Reindeer sniff out lichen beneath the snow and use their curved hooves or antlers to uncover it. During this time, reindeer maintain more sedentary habits to preserve their energy [source: University of Alaska Fairbanks]. The lichen-only regimen is the reverse of the Atkins Diet. The plant contains high amounts of carbohydrates, but no protein. Consequently, the carbs provide the reindeer a source of quick-burning energy that carries them through winter. However, lichen isn't a particularly hearty food, and for that reason, reindeer will eat 4 to 11 pounds (1.8 to 4.9 kilograms) of reindeer moss each day [source: Dieterich and Morton]. That's why reindeer pack on the pounds in the warmer months when there's more to choose from.
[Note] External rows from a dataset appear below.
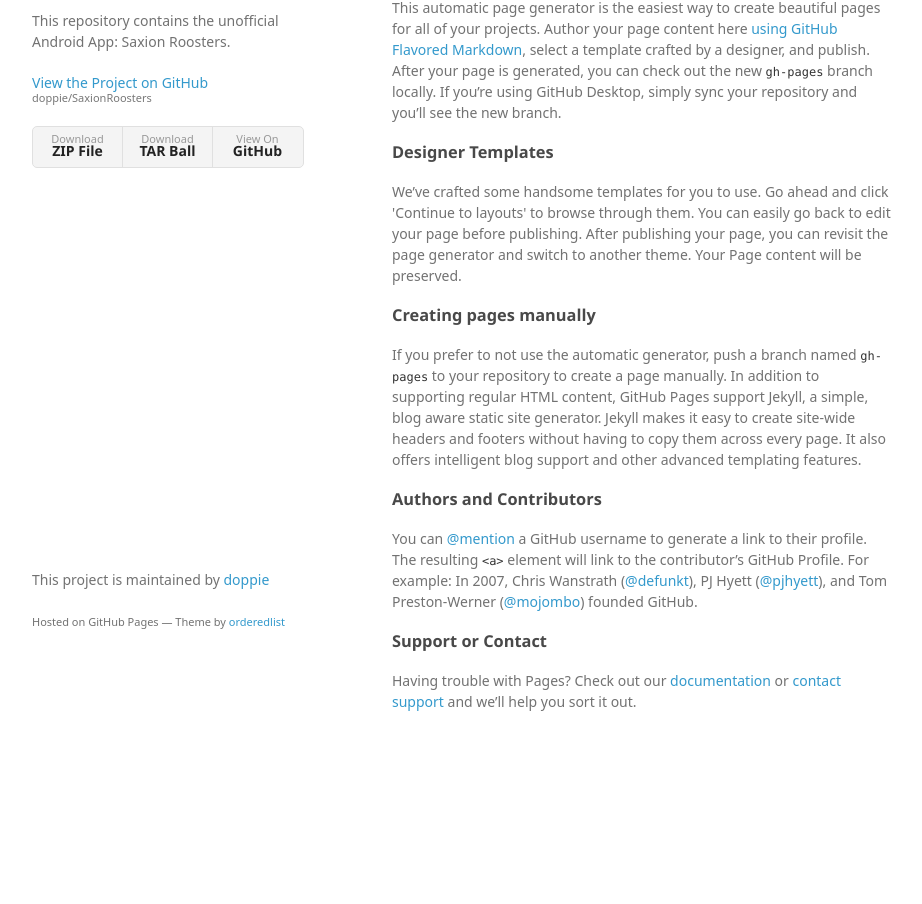
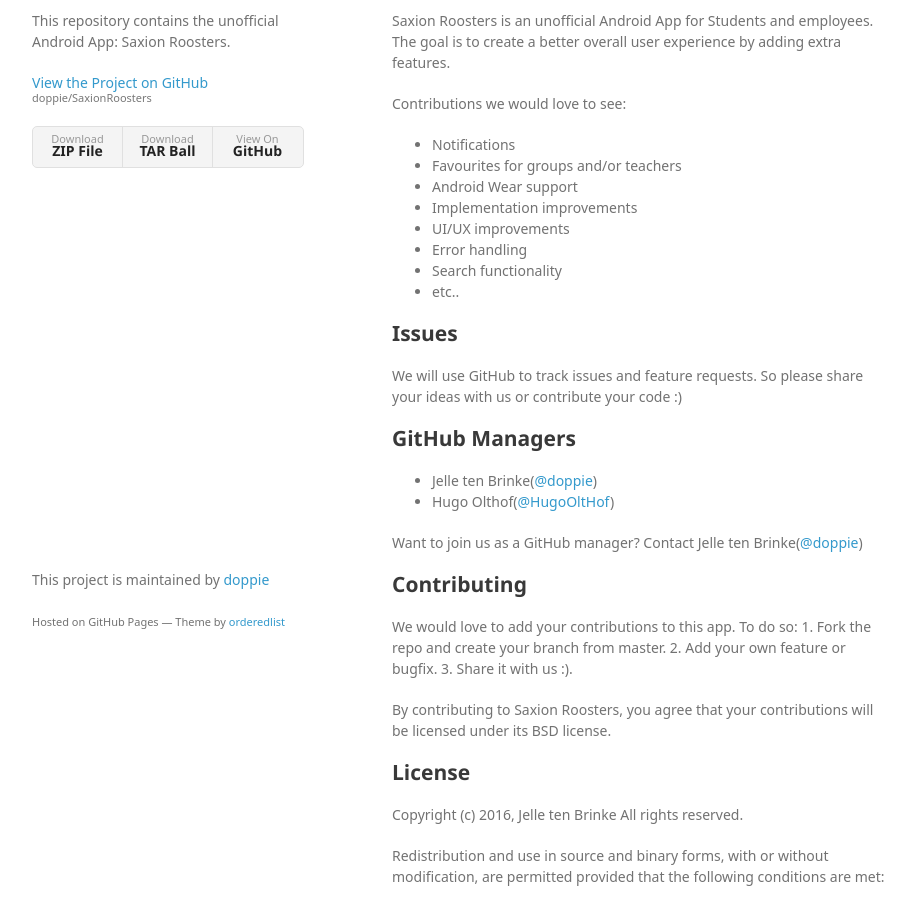
Before and after one commit to doppie/SaxionRoosters, a plain HTML site: page index.html in a window 1280 px wide. Shown: the part 99-1003 px from the top of the page, without its empty margins (178-1100 px from the left). Before the commit the page ends 881 px from the top, so only its background shows below. Drawn offline with Linux system fonts and the light colour scheme; a web font is replaced by a local one.

Commit message:
Create gh-pages branch via GitHub

```diff
--- a/index.html
+++ b/index.html
@@ -28,30 +28,65 @@
         </ul>
       </header>
       <section>
-        <h3>
-<a id="welcome-to-github-pages" class="anchor" href="#welcome-to-github-pages" aria-hidden="true"><span aria-hidden="true" class="octicon octicon-link"></span></a>Welcome to GitHub Pages.</h3>
+        <h1>
+<a id="saxion-roosters" class="anchor" href="#saxion-roosters" aria-hidden="true"><span aria-hidden="true" class="octicon octicon-link"></span></a>Saxion Roosters</h1>
 
-<p>This automatic page generator is the easiest way to create beautiful pages for all of your projects. Author your page content here <a href="https://guides.github.com/features/mastering-markdown/">using GitHub Flavored Markdown</a>, select a template crafted by a designer, and publish. After your page is generated, you can check out the new <code>gh-pages</code> branch locally. If you’re using GitHub Desktop, simply sync your repository and you’ll see the new branch.</p>
+<p>Saxion Roosters is an unofficial Android App for Students and employees.
+The goal is to create a better overall user experience by adding extra features.</p>
 
-<h3>
-<a id="designer-templates" class="anchor" href="#designer-templates" aria-hidden="true"><span aria-hidden="true" class="octicon octicon-link"></span></a>Designer Templates</h3>
+<p>Contributions we would love to see:</p>
 
-<p>We’ve crafted some handsome templates for you to use. Go ahead and click 'Continue to layouts' to browse through them. You can easily go back to edit your page before publishing. After publishing your page, you can revisit the page generator and switch to another theme. Your Page content will be preserved.</p>
+<ul>
+<li>Notifications</li>
+<li>Favourites for groups and/or teachers</li>
+<li>Android Wear support</li>
+<li>Implementation improvements</li>
+<li>UI/UX improvements</li>
+<li>Error handling</li>
+<li>Search functionality</li>
+<li>etc..</li>
+</ul>
 
-<h3>
-<a id="creating-pages-manually" class="anchor" href="#creating-pages-manually" aria-hidden="true"><span aria-hidden="true" class="octicon octicon-link"></span></a>Creating pages manually</h3>
+<h2>
+<a id="issues" class="anchor" href="#issues" aria-hidden="true"><span aria-hidden="true" class="octicon octicon-link"></span></a>Issues</h2>
 
-<p>If you prefer to not use the automatic generator, push a branch named <code>gh-pages</code> to your repository to create a page manually. In addition to supporting regular HTML content, GitHub Pages support Jekyll, a simple, blog aware static site generator. Jekyll makes it easy to create site-wide headers and footers without having to copy them across every page. It also offers intelligent blog support and other advanced templating features.</p>
+<p>We will use GitHub to track issues and feature requests. So please share your ideas with us or contribute your code :)</p>
 
-<h3>
-<a id="authors-and-contributors" class="anchor" href="#authors-and-contributors" aria-hidden="true"><span aria-hidden="true" class="octicon octicon-link"></span></a>Authors and Contributors</h3>
+<h2>
+<a id="github-managers" class="anchor" href="#github-managers" aria-hidden="true"><span aria-hidden="true" class="octicon octicon-link"></span></a>GitHub Managers</h2>
 
-<p>You can <a href="https://help.github.com/articles/basic-writing-and-formatting-syntax/#mentioning-users-and-teams" class="user-mention">@mention</a> a GitHub username to generate a link to their profile. The resulting <code>&lt;a&gt;</code> element will link to the contributor’s GitHub Profile. For example: In 2007, Chris Wanstrath (<a href="https://github.com/defunkt" class="user-mention">@defunkt</a>), PJ Hyett (<a href="https://github.com/pjhyett" class="user-mention">@pjhyett</a>), and Tom Preston-Werner (<a href="https://github.com/mojombo" class="user-mention">@mojombo</a>) founded GitHub.</p>
+<ul>
+<li>Jelle ten Brinke(<a href="https://github.com/doppie" class="user-mention">@doppie</a>)</li>
+<li>Hugo Olthof(<a href="https://github.com/HugoOltHof" class="user-mention">@HugoOltHof</a>)</li>
+</ul>
 
-<h3>
-<a id="support-or-contact" class="anchor" href="#support-or-contact" aria-hidden="true"><span aria-hidden="true" class="octicon octicon-link"></span></a>Support or Contact</h3>
+<p>Want to join us as a GitHub manager? Contact Jelle ten Brinke(<a href="https://github.com/doppie" class="user-mention">@doppie</a>)</p>
 
-<p>Having trouble with Pages? Check out our <a href="https://help.github.com/pages">documentation</a> or <a href="https://github.com/contact">contact support</a> and we’ll help you sort it out.</p>
+<h2>
+<a id="contributing" class="anchor" href="#contributing" aria-hidden="true"><span aria-hidden="true" class="octicon octicon-link"></span></a>Contributing</h2>
+
+<p>We would love to add your contributions to this app. To do so:
+1. Fork the repo and create your branch from master.
+2. Add your own feature or bugfix.
+3. Share it with us :).</p>
+
+<p>By contributing to Saxion Roosters, you agree that your contributions will be licensed under its BSD license.</p>
+
+<h2>
+<a id="license" class="anchor" href="#license" aria-hidden="true"><span aria-hidden="true" class="octicon octicon-link"></span></a>License</h2>
+
+<p>Copyright (c) 2016, Jelle ten Brinke
+All rights reserved.</p>
+
+<p>Redistribution and use in source and binary forms, with or without modification, are permitted provided that the following conditions are met:</p>
+
+<ol>
+<li><p>Redistributions of source code must retain the above copyright notice, this list of conditions and the following disclaimer.</p></li>
+<li><p>Redistributions in binary form must reproduce the above copyright notice, this list of conditions and the following disclaimer in the documentation and/or other materials provided with the distribution.</p></li>
+<li><p>Neither the name of the copyright holder nor the names of its contributors may be used to endorse or promote products derived from this software without specific prior written permission.</p></li>
+</ol>
+
+<p>THIS SOFTWARE IS PROVIDED BY THE COPYRIGHT HOLDERS AND CONTRIBUTORS "AS IS" AND ANY EXPRESS OR IMPLIED WARRANTIES, INCLUDING, BUT NOT LIMITED TO, THE IMPLIED WARRANTIES OF MERCHANTABILITY AND FITNESS FOR A PARTICULAR PURPOSE ARE DISCLAIMED. IN NO EVENT SHALL THE COPYRIGHT HOLDER OR CONTRIBUTORS BE LIABLE FOR ANY DIRECT, INDIRECT, INCIDENTAL, SPECIAL, EXEMPLARY, OR CONSEQUENTIAL DAMAGES (INCLUDING, BUT NOT LIMITED TO, PROCUREMENT OF SUBSTITUTE GOODS OR SERVICES; LOSS OF USE, DATA, OR PROFITS; OR BUSINESS INTERRUPTION) HOWEVER CAUSED AND ON ANY THEORY OF LIABILITY, WHETHER IN CONTRACT, STRICT LIABILITY, OR TORT (INCLUDING NEGLIGENCE OR OTHERWISE) ARISING IN ANY WAY OUT OF THE USE OF THIS SOFTWARE, EVEN IF ADVISED OF THE POSSIBILITY OF SUCH DAMAGE.</p>
       </section>
       <footer>
         <p>This project is maintained by <a href="https://github.com/doppie">doppie</a></p>
```
Also changed, not shown: params.json (+1 -1 lines).
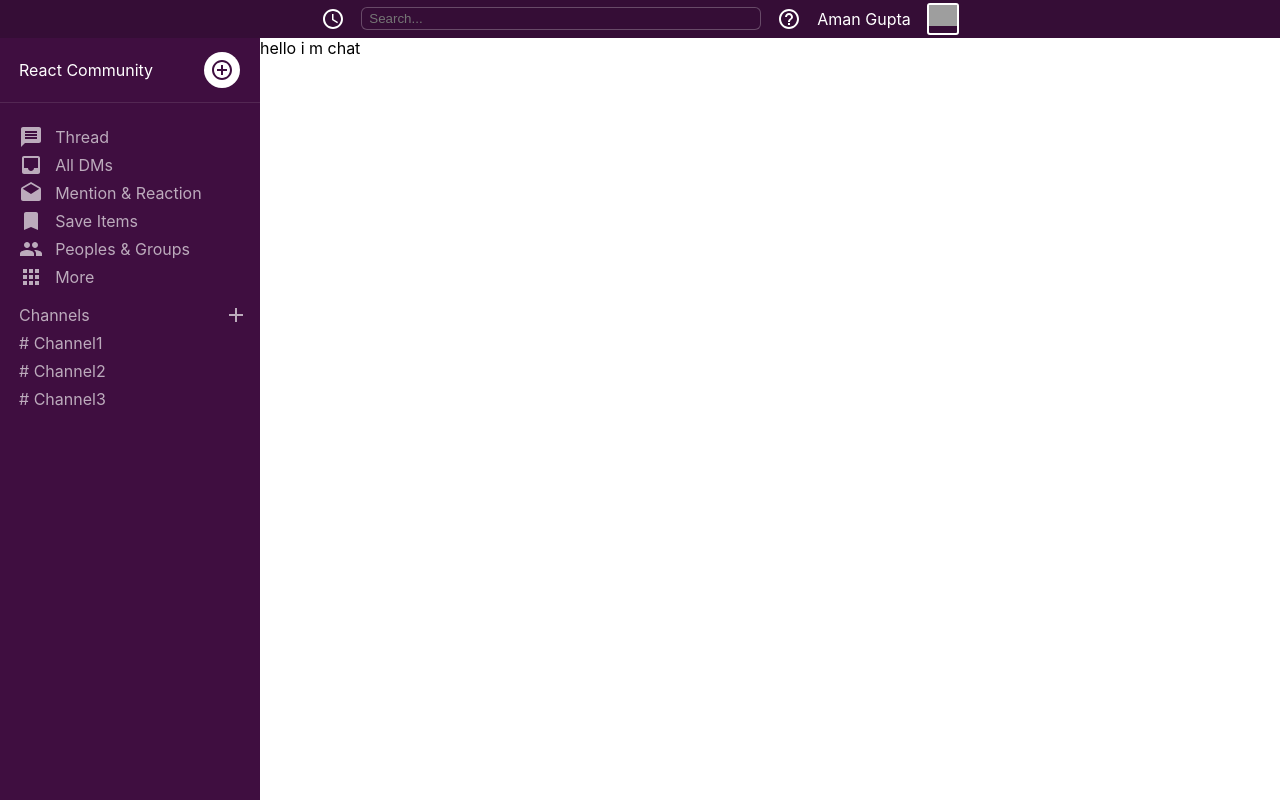
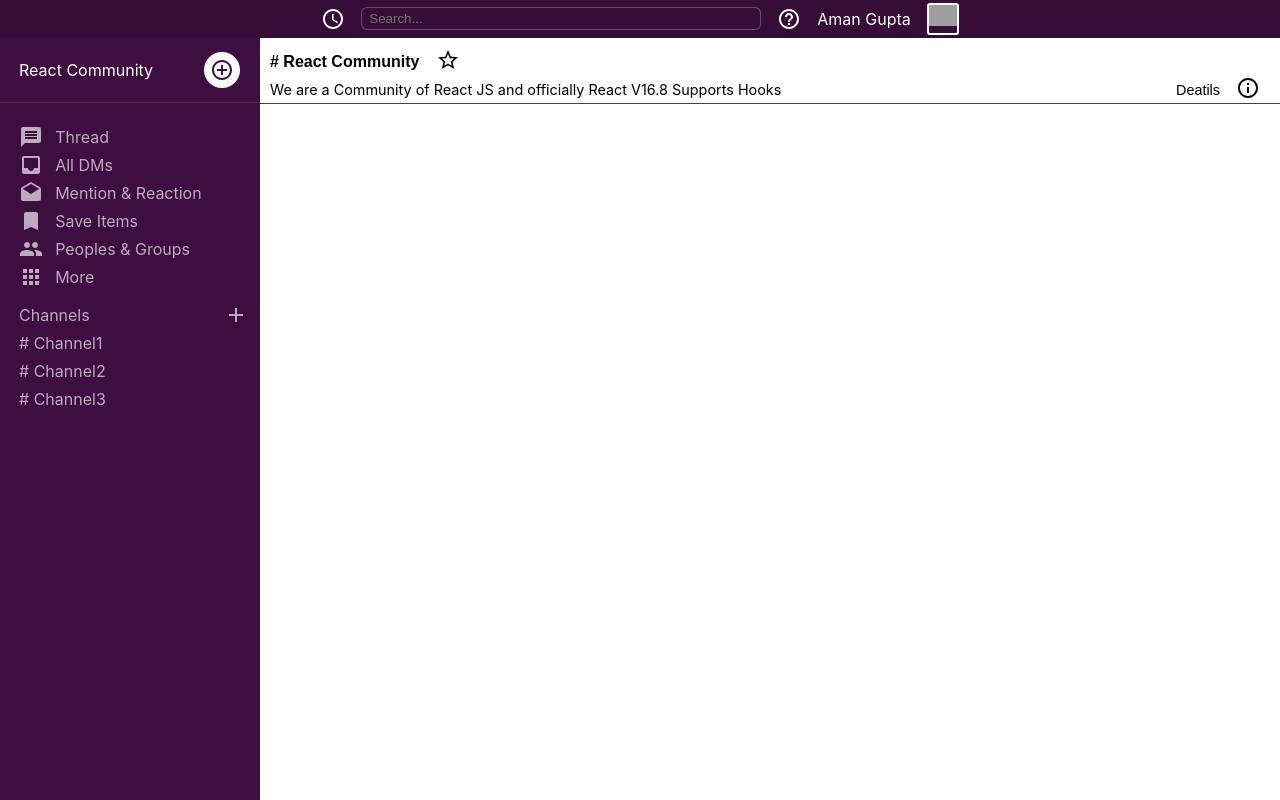
Before and after one commit to amangupta37/Slack-Clone, a React (Create React App) app: page /room in a window 1280 px wide. Built offline with nearby package versions, Linux system fonts and the light colour scheme; grey boxes are pictures that could not be loaded.

Commit message:
added a header of chat section

```diff
--- a/src/components/Chat.js
+++ b/src/components/Chat.js
@@ -1,11 +1,91 @@
 import React from 'react'
-
+import styled from 'styled-components';
+import InfoOutlinedIcon from '@material-ui/icons/InfoOutlined';
+import StarOutlineIcon from '@material-ui/icons/StarOutline';
 function Chat() {
     return (
-        <div>
-           hello i m chat
-        </div>
+        <ChatContainer>
+            <ChatHeader>
+                 <ChannelInfo>
+                    <ChannelName>
+                        # React Community
+                        <Staricon>
+                            <StarOutlineIcon />
+                        </Staricon>
+
+                    </ChannelName>
+                 </ChannelInfo>
+                 <CommunityInfo>
+                    We are a Community of React JS and officially React V16.8 Supports Hooks
+                    <Details>
+                        <Message>
+                           Deatils
+                           <Dicon>
+                                 <InfoOutlinedIcon />
+                           </Dicon>
+                        </Message>
+                    </Details>
+                </CommunityInfo>
+            </ChatHeader>
+        </ChatContainer>
     )
 }
 
 export default Chat
+const ChatContainer = styled.div`
+background :white;
+`;
+
+const ChatHeader = styled.div`
+height: 65px;
+//background:red;
+display:grid;
+grid-template-row:15% auto;
+border-bottom: 0.5px solid rgb(54,69,79);
+
+
+`;
+const ChannelInfo = styled.div`
+width:14.5rem;
+height:100%;
+//background:green;
+`;
+const ChannelName = styled.div`
+font-family:Sans-serif;
+padding-top:10px;
+padding-left:10px;
+font-weight:bold;
+font-size:1rem;
+color:black;
+display:flex;
+align-items:center;
+justify-content:space-between;
+`;
+const Staricon = styled.div`
+padding-right:2rem;
+`
+const CommunityInfo = styled.div`
+font-size:0.9rem;
+padding-left:10px;
+display:flex;
+align-items:center;
+justify-content:space-between;
+`
+const Details = styled.div`
+`
+const Message = styled.div`
+padding-right:20px;
+font-family:Sans-serif;
+display:flex;
+align-items:center;
+justify-content:space-between;
+//padding-top:5rem;
+
+`
+const Dicon = styled.div`
+
+padding-left:1rem;
+//padding-bottom:5rem;
+cursor:pointer;
+
+`
```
In fact, these animals gradually lose weight starting in the fall and continuing to March [source: University of Alaska Fairbanks].

Recently, the changing climate has threatened the reindeer and caribou populations. Hotter temperatures have led to more rain and snow melt in the tundra regions. That, in turn, results in sheets of ice forming on top of the snow, once the water refreezes. Reindeer and caribou cannot safely break through the ice with their hooves, leading some to starve to death [source: Mcfarling].

With their seasonally influenced diet, the survival of reindeer depends on the balance of nature. If climate change tips that balance too far, reindeer and caribou could become zoological relics of the past.

For more information about reindeer and caribou, visit the links below.

Related HowStuffWorks Articles



More Great Links





  • "Adaptations to Life in the Arctic." Reindeer Research Program. University of Alaska Fairbanks. (July 25, 2008)
  • Baatar, Tsatsral. "Mongolia's Reindeer People Fight for Survival." Agence France-Presse. Nov. 16, 2004.
  • Dieterich, Robert A. and Morton, Jamie K. "Reindeer Health Aide Manual." University of Alaska Fairbanks and U.S. Department of Agriculture. 1990. (July 28, 2008)
  • Finstad, Greg. "Traditional Uses of Reindeer." University of Alaska Fairbanks. (July 25, 2008)
  • Mcfarling, Usha Lee. "Arctic Ice and Way of Life Melting Away for Eskimos." Los Angeles Times. March 31, 2002. (July 25, 2008)
  • Montaigne, Fen. "Nenets: Surviving on the Siberian Tundra." National Geographic. March 1998.
  • "Reindeer." Chicago Zoological Society. (July 28, 2008)
  • Reindeer/Caribou. "Bering Land Bridge National Reserve. Dec. 22, 1995. (July 25, 2008)
  • "Reindeer Moss." Bering Land Bridge National Reserve. Dec. 22, 1995. (July 25, 2008)
  • "Seasonal Changes: A look at reindeer biology throughout the year." Reindeer Research Program. University of Alaska Fairbanks. (July 25, 2008)